If this situation has happened to you, then it’s likely that you’re one of the 50 million people who are afflicted by tinnitus. Ringing, Buzzing, and a variety of other noises will be heard in your ears when you have this condition. For the majority of people, tinnitus will not have a significant impact on their lives beyond being a simple irritation. For other individuals, however, tinnitus can be unbearable and cause them to lose sleep and have a hard time performing work and recreational activities.
What’s The Underlying Cause of Tinnitus?
Tinnitus is still a bit of a mystery, but this problem has been narrowed down to a few causes. It’s most prevalent in people who have damaged hearing, as well as people who suffer from heart problems. Restricted blood flow around the ears is generally believed to be the main cause of tinnitus. This causes the heart to have to work harder to pump blood to where it’s needed. People who have iron-deficiency anemia commonly experience tinnitus symptoms since their blood cells don’t carry enough oxygen throughout their body, which, again, works the heart harder to deliver nutrients to the correct place, often leading to tinnitus.
Tinnitus also occurs as a result of other conditions, such as ear infections, canal blockages, and Meniere’s disease. Situations where tinnitus becomes more pronounced occur with all of these condition because they all impact the hearing. Sometimes treatment can be difficult when the cause of tinnitus isn’t easily discernible, but that doesn’t mean treatment is impossible.
What Treatments Are Out There For Tinnitus?
Depending on the underlying cause of your tinnitus, there might be several possible treatment options. One important thing to take note of, however, is that there is presently no known cure for tinnitus. But these treatments can still present a good chance for your tinnitus to improve or go away completely.
Studies have revealed that hearing aids help cover up tinnitus in people who have hearing loss.

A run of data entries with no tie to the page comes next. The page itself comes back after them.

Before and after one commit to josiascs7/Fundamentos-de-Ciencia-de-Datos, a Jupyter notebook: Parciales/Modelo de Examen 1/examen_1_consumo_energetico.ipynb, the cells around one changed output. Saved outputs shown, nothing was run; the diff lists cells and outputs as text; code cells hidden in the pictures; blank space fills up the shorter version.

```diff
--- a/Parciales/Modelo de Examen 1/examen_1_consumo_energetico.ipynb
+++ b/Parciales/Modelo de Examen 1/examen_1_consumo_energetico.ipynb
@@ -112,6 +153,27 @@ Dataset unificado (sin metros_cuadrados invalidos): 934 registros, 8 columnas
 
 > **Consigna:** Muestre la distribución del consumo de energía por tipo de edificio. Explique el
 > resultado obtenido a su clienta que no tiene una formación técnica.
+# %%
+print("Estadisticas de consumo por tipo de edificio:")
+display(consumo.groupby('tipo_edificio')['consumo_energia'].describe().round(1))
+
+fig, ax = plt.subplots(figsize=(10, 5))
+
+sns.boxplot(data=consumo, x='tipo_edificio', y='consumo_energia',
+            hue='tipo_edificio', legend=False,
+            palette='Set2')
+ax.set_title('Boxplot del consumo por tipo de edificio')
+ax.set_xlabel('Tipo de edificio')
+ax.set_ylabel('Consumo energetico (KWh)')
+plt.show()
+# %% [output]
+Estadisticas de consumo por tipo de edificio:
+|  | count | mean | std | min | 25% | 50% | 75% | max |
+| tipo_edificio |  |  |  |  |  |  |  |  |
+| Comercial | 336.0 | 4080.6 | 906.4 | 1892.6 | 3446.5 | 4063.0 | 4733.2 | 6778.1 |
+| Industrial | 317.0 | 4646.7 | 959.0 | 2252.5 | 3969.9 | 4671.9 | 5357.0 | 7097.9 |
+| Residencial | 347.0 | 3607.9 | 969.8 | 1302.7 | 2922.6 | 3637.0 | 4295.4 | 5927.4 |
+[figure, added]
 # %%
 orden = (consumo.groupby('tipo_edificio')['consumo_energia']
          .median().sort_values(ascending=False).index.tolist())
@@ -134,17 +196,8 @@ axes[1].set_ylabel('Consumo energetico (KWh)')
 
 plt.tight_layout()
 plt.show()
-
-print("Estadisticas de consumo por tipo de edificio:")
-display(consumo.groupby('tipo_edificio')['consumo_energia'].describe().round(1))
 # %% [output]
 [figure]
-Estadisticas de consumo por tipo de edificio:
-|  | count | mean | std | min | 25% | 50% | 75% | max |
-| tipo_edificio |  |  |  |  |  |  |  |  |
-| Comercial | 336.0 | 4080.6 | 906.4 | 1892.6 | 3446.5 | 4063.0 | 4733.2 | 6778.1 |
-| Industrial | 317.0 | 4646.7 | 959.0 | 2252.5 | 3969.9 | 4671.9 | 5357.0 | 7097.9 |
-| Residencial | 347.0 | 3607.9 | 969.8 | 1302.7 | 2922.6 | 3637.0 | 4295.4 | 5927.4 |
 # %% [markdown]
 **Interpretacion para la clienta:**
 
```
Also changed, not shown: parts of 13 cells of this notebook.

If masking the noise doesn’t help, cognitive-behavioral therapy (CBT) has been proven to help people deal with the ringing in their ears that does not go away with other treatments. This kind of mental health therapy helps patients change their negative ideas about tinnitus into more positive, practical thoughts that help them function normally on a regular basis.